It seems that the tagger--a young Englishman known as Banksy--had established an international reputation as a graffiti artist among the trendy set. According to the same news report, "This stuff is worth money now. It wasn't worth money four years ago, but … people like Angelina Jolie pay over 200,000 pounds for a Banksy piece, and … people [are] auctioning their walls in England on Ebay because it has got a Banksy piece on it.” So, the Melbourne tourism board wanted to feature Banksy’s R2-D2 as a cultural attraction, thereby generating income for the city. So, which is the “right” ethical position here? Who will do good work--the anti-graffiti team or the tourism board?
Death By A Thousand Cuts?
Budget reductions, furloughs and layoffs eventually take a toll on staff morale. Who feels authentically motivated toward excellence while fearing unemployment? Programs with long histories and solid foundations may be able to maintain a semblance of quality in the short-term, but at some point, corners will be cut--authorized or not--and the decline from excellence will be avoided only by luck. Eventually, luck will run out.
Similarly, will managers acting in their capacity as employers use their power to retain friends, or to extract favors, at the expense of those who may be out of favor or unwilling to “pay the price”? Is it ever ethical to cut corners, or to help friends (or yourself) on the job? However long the sense of relief may last, it will not feel like good work.
A Quest For Good Work
Gardner and his fellow authors readily admit that difficult times have existed throughout history, but suggest that the four forces have combined in such a way that traditional sources of guidance--religious texts, professional standards and “heroes”--seem less relevant, effective or invulnerable.
Although the Figure presented here does not claim to provide a solution, it does organize the four forces and three criteria in a way that allows managers to evaluate their own position, identify where ethical challenges exist. and set the conditions under which good work can be achieved.
When managers assign tasks that challenge staff to develop and use all their capabilities (thereby achieving flow), create, and follow a well-defined and inspiring mission that acknowledges and embraces fiscal and social responsibility, the four forces align to enable excellence and ethics.
ABC News Australia. (2009). “Melbourne graffiti considered for heritage protection.” (Based on a report by Rachael Brown for The World Today). Retrieved from the Internet on Wednesday, August 12, 2009 at http://www.abc.net.au/news/stories/2008/06/23/2282978.htm
Gardner, H., Csikszentmihalyi, M., & Damon, W. (2001). Good work: When excellence and ethics meet. New York: Basic Books.

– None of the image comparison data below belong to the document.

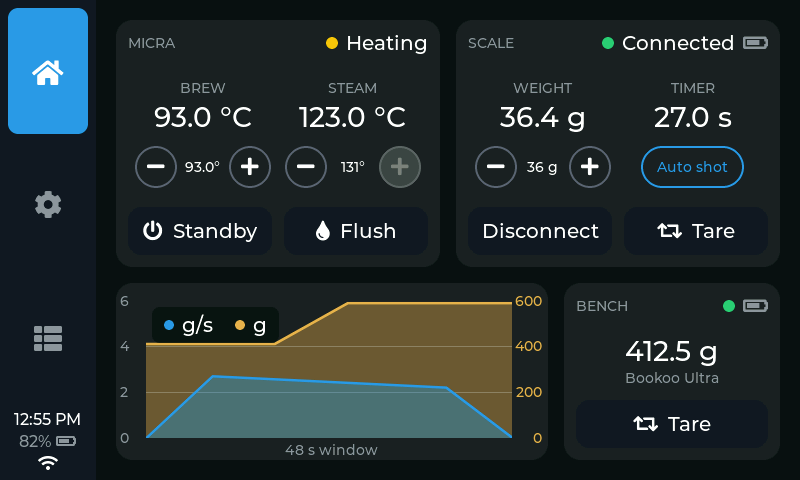
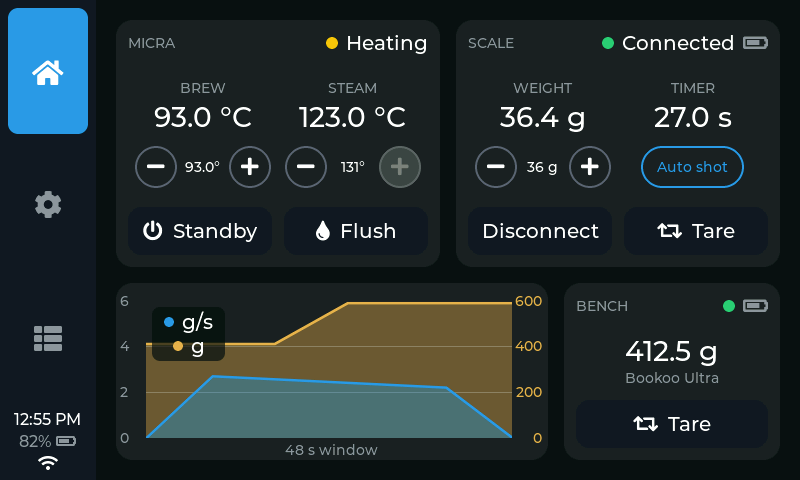
graph: the two-entry legend stacks beside the graph (owner); micra: time the request write and the answer read apart
- Beside the graph the legend's two entries sit one per row, so the dose
  chip after it keeps its full size and units ("18.2 g in  36.4 g out
  1:2.0" fits at 800 px without touching the bench axis). The terse /
  smaller chip variant is gone. Manual images re-annotated.
- X-8, 10:24:06: the first drop with the timed reads said it —
  "refresh read 'machineMode' FAILED after 30004 ms", then 0x216: the
  Micra's state poll went unanswered until NimBLE's host gave up and
  terminated the link. read_setting is two GATT procedures (a write with
  response, then a read); each is now timed separately so the next drop
  says whether the request or the answer stalled.

Changed region(s): [[0.1875, 0.6562, 0.3438, 0.75]]

diff --git a/src/ui/home_tab.cpp b/src/ui/home_tab.cpp
@@ -474,19 +474,44 @@ void populate_flow_graph(lv_obj_t* card, HomeWidgets& out) {
   lv_obj_set_size(btn, LV_SIZE_CONTENT, LV_SIZE_CONTENT);
   lv_obj_set_flex_flow(btn, LV_FLEX_FLOW_ROW);
   lv_obj_set_flex_align(btn, LV_FLEX_ALIGN_START, LV_FLEX_ALIGN_CENTER, LV_FLEX_ALIGN_CENTER);
-  out.flow_legend_dot = make_dot(btn, ui::dp(10), ui::theme::accent());
-  lv_obj_t* blab = lv_label_create(btn);
+  // Beside the graph the legend has two entries; stacked (one per row) it
+  // takes half the width, which the dose chip after it needs (owner).
+  lv_obj_t* entry1 = btn;
+  if (out.bench_overlay) {
+    lv_obj_set_flex_flow(btn, LV_FLEX_FLOW_COLUMN);
+    lv_obj_set_style_pad_row(btn, ui::dp(2), 0);
+    lv_obj_set_style_pad_ver(btn, ui::dp(4), 0);
+    auto entry = [&]() {
+      lv_obj_t* e = lv_obj_create(btn);
+      lv_obj_remove_style_all(e);
+      lv_obj_remove_flag(e, LV_OBJ_FLAG_SCROLLABLE);
+      lv_obj_add_flag(e, LV_OBJ_FLAG_EVENT_BUBBLE);  // the tap reaches the button
+      lv_obj_set_size(e, LV_SIZE_CONTENT, LV_SIZE_CONTENT);
+      lv_obj_set_flex_flow(e, LV_FLEX_FLOW_ROW);
+      lv_obj_set_flex_align(e, LV_FLEX_ALIGN_START, LV_FLEX_ALIGN_CENTER, LV_FLEX_ALIGN_CENTER);
+      lv_obj_set_style_pad_column(e, ui::dp(8), 0);
+      return e;
+    };
+    entry1 = entry();
+  }
+  out.flow_legend_dot = make_dot(entry1, ui::dp(10), ui::theme::accent());
+  lv_obj_t* blab = lv_label_create(entry1);
   lv_label_set_text(blab, flow_unit(out.flow_mode));
   lv_obj_set_style_text_color(blab, lv_color_hex(ui::theme::text()), 0);
   lv_obj_set_style_text_font(blab, ui::font_dp(20), 0);
   out.flow_unit_btn = btn;
   out.flow_unit_label = blab;
   if (out.bench_overlay) {
-    lv_obj_t* spacer = lv_obj_create(btn);
-    lv_obj_remove_style_all(spacer);
-    lv_obj_set_size(spacer, ui::dp(6), 1);
-    out.flow_legend_dot2 = make_dot(btn, ui::dp(10), ui::theme::bench());
-    out.flow_unit_label2 = lv_label_create(btn);
+    lv_obj_t* entry2 = lv_obj_create(btn);
+    lv_obj_remove_style_all(entry2);
+    lv_obj_remove_flag(entry2, LV_OBJ_FLAG_SCROLLABLE);
+    lv_obj_add_flag(entry2, LV_OBJ_FLAG_EVENT_BUBBLE);
+    lv_obj_set_size(entry2, LV_SIZE_CONTENT, LV_SIZE_CONTENT);
+    lv_obj_set_flex_flow(entry2, LV_FLEX_FLOW_ROW);
+    lv_obj_set_flex_align(entry2, LV_FLEX_ALIGN_START, LV_FLEX_ALIGN_CENTER, LV_FLEX_ALIGN_CENTER);
+    lv_obj_set_style_pad_column(entry2, ui::dp(8), 0);
+    out.flow_legend_dot2 = make_dot(entry2, ui::dp(10), ui::theme::bench());
+    out.flow_unit_label2 = lv_label_create(entry2);
     lv_label_set_text(out.flow_unit_label2, "g");
     lv_obj_set_style_text_color(out.flow_unit_label2, lv_color_hex(ui::theme::text()), 0);
     lv_obj_set_style_text_font(out.flow_unit_label2, ui::font_dp(20), 0);
@@ -516,16 +541,13 @@ void populate_flow_graph(lv_obj_t* card, HomeWidgets& out) {
       lv_obj_set_style_text_font(l, ui::font_dp(size), 0);
       return l;
     };
-    // Beside the graph the plot is narrower and the legend has two entries:
-    // the full "in / out / ratio" chip at the legend's size ran into the
-    // bench axis labels (owner, X-8), so it steps down a size there.
-    const int chip_font = out.bench_overlay ? 16 : 20;
+    const int chip_font = 20;  // the legend stacks beside the graph, so the chip keeps its size
     out.dose_in_label = label(ui::theme::text(), chip_font);
     out.dose_out_label = label(ui::theme::muted(), chip_font);
     lv_obj_set_style_pad_left(out.dose_out_label, ui::dp(6), 0);
     out.dose_ratio_label = label(ui::theme::bench(), chip_font);
     lv_obj_set_style_pad_left(out.dose_ratio_label, ui::dp(6), 0);
-    out.dose_x_label = label(ui::theme::muted(), out.bench_overlay ? 12 : 14);
+    out.dose_x_label = label(ui::theme::muted(), 14);
     lv_label_set_text(out.dose_x_label, LV_SYMBOL_CLOSE);
     lv_obj_add_flag(chip, LV_OBJ_FLAG_HIDDEN);
     out.dose_chip = chip;
@@ -1199,21 +1221,17 @@ void set_dose_chip(HomeWidgets& w, int state, float in_g, float out_g) {
     w.dose_chip_state = 0;
     return;
   }
-  // Beside the graph (the narrow plot, two-entry legend) the chip drops the
-  // unit on in/out: "18.2 in  36.4 out  1:2.0" — it ran into the bench axis
-  // labels at 800 px otherwise.
-  const bool terse = w.bench_overlay;
   char b[24];
-  std::snprintf(b, sizeof(b), terse ? "%.1f in" : "%.1f g in", static_cast<double>(in_g));
+  std::snprintf(b, sizeof(b), "%.1f g in", static_cast<double>(in_g));
   ui::set_text(w.dose_in_label, b);
   if (state == 1) {
     ui::set_text(w.dose_out_label, "");
     ui::set_text(w.dose_ratio_label, "");
   } else if (state == 2) {
-    ui::set_text(w.dose_out_label, terse ? "--.- out" : "--.- g out");
+    ui::set_text(w.dose_out_label, "--.- g out");
     ui::set_text(w.dose_ratio_label, "");
   } else {
-    std::snprintf(b, sizeof(b), terse ? "%.1f out" : "%.1f g out", static_cast<double>(out_g));
+    std::snprintf(b, sizeof(b), "%.1f g out", static_cast<double>(out_g));
     ui::set_text(w.dose_out_label, b);
     const float r = core::brew_ratio(out_g, in_g);
     if (r > 0.0f) std::snprintf(b, sizeof(b), "1:%.1f", static_cast<double>(r));

diff --git a/src/core/micra_link.cpp b/src/core/micra_link.cpp
@@ -47,9 +47,24 @@ bool write_with_nul(core::ble::ICentral& ble, const char* uuid,
 namespace core {
 
 bool MicraLink::read_setting(const char* name, std::string& out) {
-  if (!write_with_nul(ble_, kReadUuid, name)) return false;
+  // Two GATT procedures: the request (a write with response) and the answer
+  // (a read). Each is timed so a stall names which one the machine — or the
+  // hosted transport between the C6 and the P4 — never answered.
+  const uint32_t t0 = now_ms();
+  const bool wrote = write_with_nul(ble_, kReadUuid, name);
+  const uint32_t t_write = now_ms() - t0;
+  if (!wrote || t_write > 2000)
+    logf("MicraLink: request write '%s' %s after %lu ms\n", name, wrote ? "slow" : "FAILED",
+         static_cast<unsigned long>(t_write));
+  if (!wrote) return false;
   sleep_ms(150);  // let the machine replace the characteristic value with its answer
-  if (!ble_.read(kReadUuid, out)) return false;
+  const uint32_t t1 = now_ms();
+  const bool read = ble_.read(kReadUuid, out);
+  const uint32_t t_read = now_ms() - t1;
+  if (!read || t_read > 2000)
+    logf("MicraLink: answer read '%s' %s after %lu ms\n", name, read ? "slow" : "FAILED",
+         static_cast<unsigned long>(t_read));
+  if (!read) return false;
   return !out.empty();
 }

Uhlik, K. S. (2007). “How professional are you, anyway (Part 2).” Parks & Rec Business. (October), 120-121.
Uhlik, K. S. (2007). “How professional are you, anyway (Part 1).” Parks & Rec Business. (September), 48-49.
Kim S. Uhlik is an Assistant Professor in the Department of Hospitality, Recreation and Tourism Management at San Jose State University. He can be reached via e-mail at firstname.lastname@example.org.